Major presidential appointments, such as cabinet posts, ambassadorships, and the federal courts, must be approved by the Senate.
This is a constitutional duty.
Most presidential appointments have proceeded without incident, but in recent administrations appointments have become more political.
The confirmation powers of the senators can be used to do more than advise on and consent to appointments.
They often tie up appointments because they oppose the nominee on account of his or her ideology or because they want to extract promises and commitments from the president.
The opposing party's senators are quick to object to many of the president's appointees.
What's at stake.
The Senate loses the important norm of cooperation with the president on judicial appointments, setting a dangerous precedent for future appointments under divided government.
The ability of the Senate to block the appointments of presidents is incredibly frustrating, as it prevents agencies and courts from taking care of their business.
When the Senate is not in session, a provision in the constitution allows presidents to make temporary appointments without Senate approval.
The purpose of the recess appointments was to allow presidents to fill vacancies in an era when the Senate might take a long time to convene.
Even when they are not in Washington, the senators keep the Senate in session on a technicality because they want to deny a president the chance to make a recess appointment.
President Obama argued that Congress was in recess when it made several appointments, some of which were challenged in court.
The difference in constituencies is a final built-in source of institutional conflict between Congress and the president.
Presidents look at each policy in terms of a national constituency and their own policy program, whereas members of Congress take a different view.
Clean air may be a national priority for the president.
If a clean air bill is passed, some members of Congress might have to close factories in their districts because it would not be profitable to bring them up to emissions standards, or shut down soft coal mines because the bill would kill the market for high-sulfur coal.
Within an era of hyperpartisanship, opposition members can get their bases excited just by opposing the president's agenda.
Public policy looks very different from the perspective of congressional offices than it does from the Oval Office.
Congress makes the laws and the courts interpret them, that's what the constitutional relationship between the federal courts and Congress is all about.
The power of judicial review is not mentioned in the Constitution, but the Supreme Court has the job of deciding if laws and procedures are consistent with the Constitution.
The judiciary is independent of the other branches, but this selfsufficiency is only a matter of degree.
Congress is charged with setting up the lower federal courts and determining the salaries for judges, with the interesting constitutional provision that a judge's salary cannot be cut.
Congress has the power to decide which courts hear which cases.
Congress exerts power over the courts by passing laws that limit the courts' discretion to rule or impose sentences as judges think best.
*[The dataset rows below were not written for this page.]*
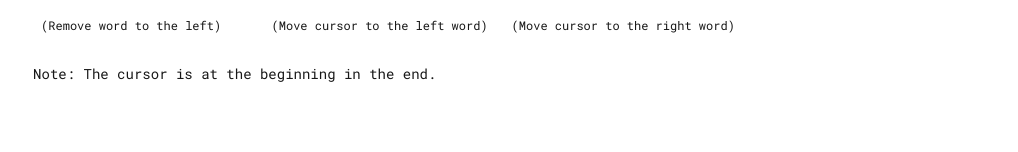
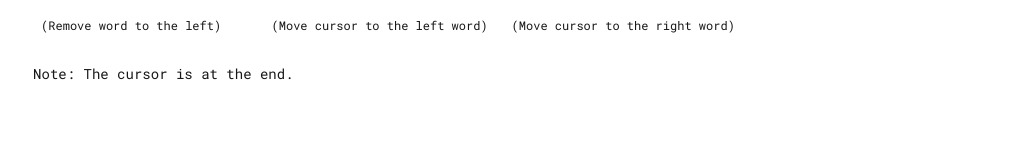
Before and after one commit to AtteBox/text-edit-practice, a Next.js app: page / in a window 1280 px wide. Both pictures are taken after a click on the button "Start Game". Shown: the part 604-756 px from the top of the page, without its empty margins (128-1146 px from the left). Built offline with nearby package versions, Linux system fonts and the light colour scheme.

Commit message:
record keys and refactor CursorStartPos

```diff
--- a/src/app/page.tsx
+++ b/src/app/page.tsx
@@ -3,7 +3,6 @@
 import { KeyboardEvent, useCallback, useEffect, useRef, useState } from "react";
 import Image from "next/image";
 import startBanner from "../start-banner.png";
-import { start } from "repl";
 
 function isMac() {
   return navigator.platform.toUpperCase().indexOf("MAC") >= 0;
@@ -118,12 +117,14 @@ function calcTotalPoints(gameState: IGameState, currentLevel: ILevel) {
   );
 }
 
+type ICursorStartPos = "start" | "middle" | "end";
+
 type ILevel = {
   title: string;
   description: string;
   startContent: string[];
   allowedKeyCombinations: string[][];
-  cursorStartPos: "start" | "middle" | "end";
+  cursorStartPos: ICursorStartPos;
   postLevelMessage: string;
   targetTimeSeconds: number;
   pointCoefficient: number;
@@ -323,9 +324,11 @@ export default function Home() {
   >(null);
   const [showLevelFinished, setShowLevelFinished] = useState(false);
   const isLastLevel = gameState.currentLevel === levels.length;
+  const keysByLevel = useRef<Record<string, string[]>>({});
 
   const updateGameState = useCallback((overrides: Partial<IGameState> = {}) => {
     if (!textAreaRef.current) {
+      console.warn("Cannot update Game State: No text area ref.");
       return;
     }
     const germs = getGermCount(textAreaRef.current.value);
@@ -349,6 +352,10 @@ export default function Home() {
     ].filter((pressed) => pressed).length;
     for (const keyCombination of level.allowedKeyCombinations) {
       const successfullyHandledKeyCombination = () => {
+        keysByLevel.current[gameState.currentLevel] = [
+          ...(keysByLevel.current[gameState.currentLevel] ?? []),
+          keyCombination.reduce((acc, key) => acc + "+" + key),
+        ];
         setCurrentKeyCombination(keyCombination);
         // propagate the event to the base event handler, and then update the game state
         setTimeout(() => updateGameState(), 0);
@@ -415,6 +422,8 @@ export default function Home() {
       case "end":
         textAreaRef.current.selectionStart = textAreaRef.current.value.length;
         break;
+      default:
+        assertNever(level.cursorStartPos);
     }
     updateGameState({ startTime: Date.now(), elapsedTime: 0 });
   }, [level, gameState.hasStarted, updateGameState]);
@@ -422,6 +431,7 @@ export default function Home() {
   // when there are no germs left, show the level finished animation
   useEffect(() => {
     if (gameState.germs === 0) {
+      console.log("finished", { keysByLevel: keysByLevel.current });
       updateGameState({ finished: true });
     }
   }, [gameState.germs, updateGameState]);
@@ -496,7 +506,7 @@ export default function Home() {
               </div>
             </div>
             <p className="text-sm">
-              Note: The cursor is at the beginning in the {level.cursorStartPos}
+              Note: The cursor is {getCursorText(level.cursorStartPos)}
               .
             </p>
           </div>
@@ -510,6 +520,24 @@ export default function Home() {
     </div>
   );
 }
+
+function getCursorText(cursorStartPos: ICursorStartPos): string {
+  switch (cursorStartPos) {
+    case "start":
+      return "at the beginning";
+    case "middle":
+      return "in the middle";
+    case "end":
+      return "at the end";
+    default:
+      assertNever(cursorStartPos);
+  }
+}
+
+function assertNever(cursorStartPos: never): never {
+  throw new Error(`Unexpected cursor position: ${cursorStartPos}`);
+}
+
 
 function FinishedLevelScreen({
   gameState,
@@ -529,7 +557,7 @@ function FinishedLevelScreen({
       }}
     >
       <h1 className="text-2xl font-bold">
-        Level {gameState.currentLevel} finished!
+        Level {gameState.currentLevel} Completed!
       </h1>
       <GameResultsBar gameState={gameState} level={level} />
       <LevelResultsBar gameState={gameState} level={level} />
```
In the 1980s, Congress passed strict drug laws that required mandatory sentences for offenders, but judges could not sentence someone for less than the minimum time that Congress defined in legislation.
Congress can remove the ability of federal courts and the Supreme Court to interpret constitutional issues by trying to amend the Constitution.
The Constitution gives both the House and the Senate great power, but it is done in a backhanded way known as checks and balances.
The Senate and the House have the same lawmaking functions, but they have to approve legislation.
They are checked by the courts and the president.
The legislature can't operate without the cooperation of the other two branches if it can demonstrate unusual internal strength and consensus.
There are checks and balances between the executive and judicial branches.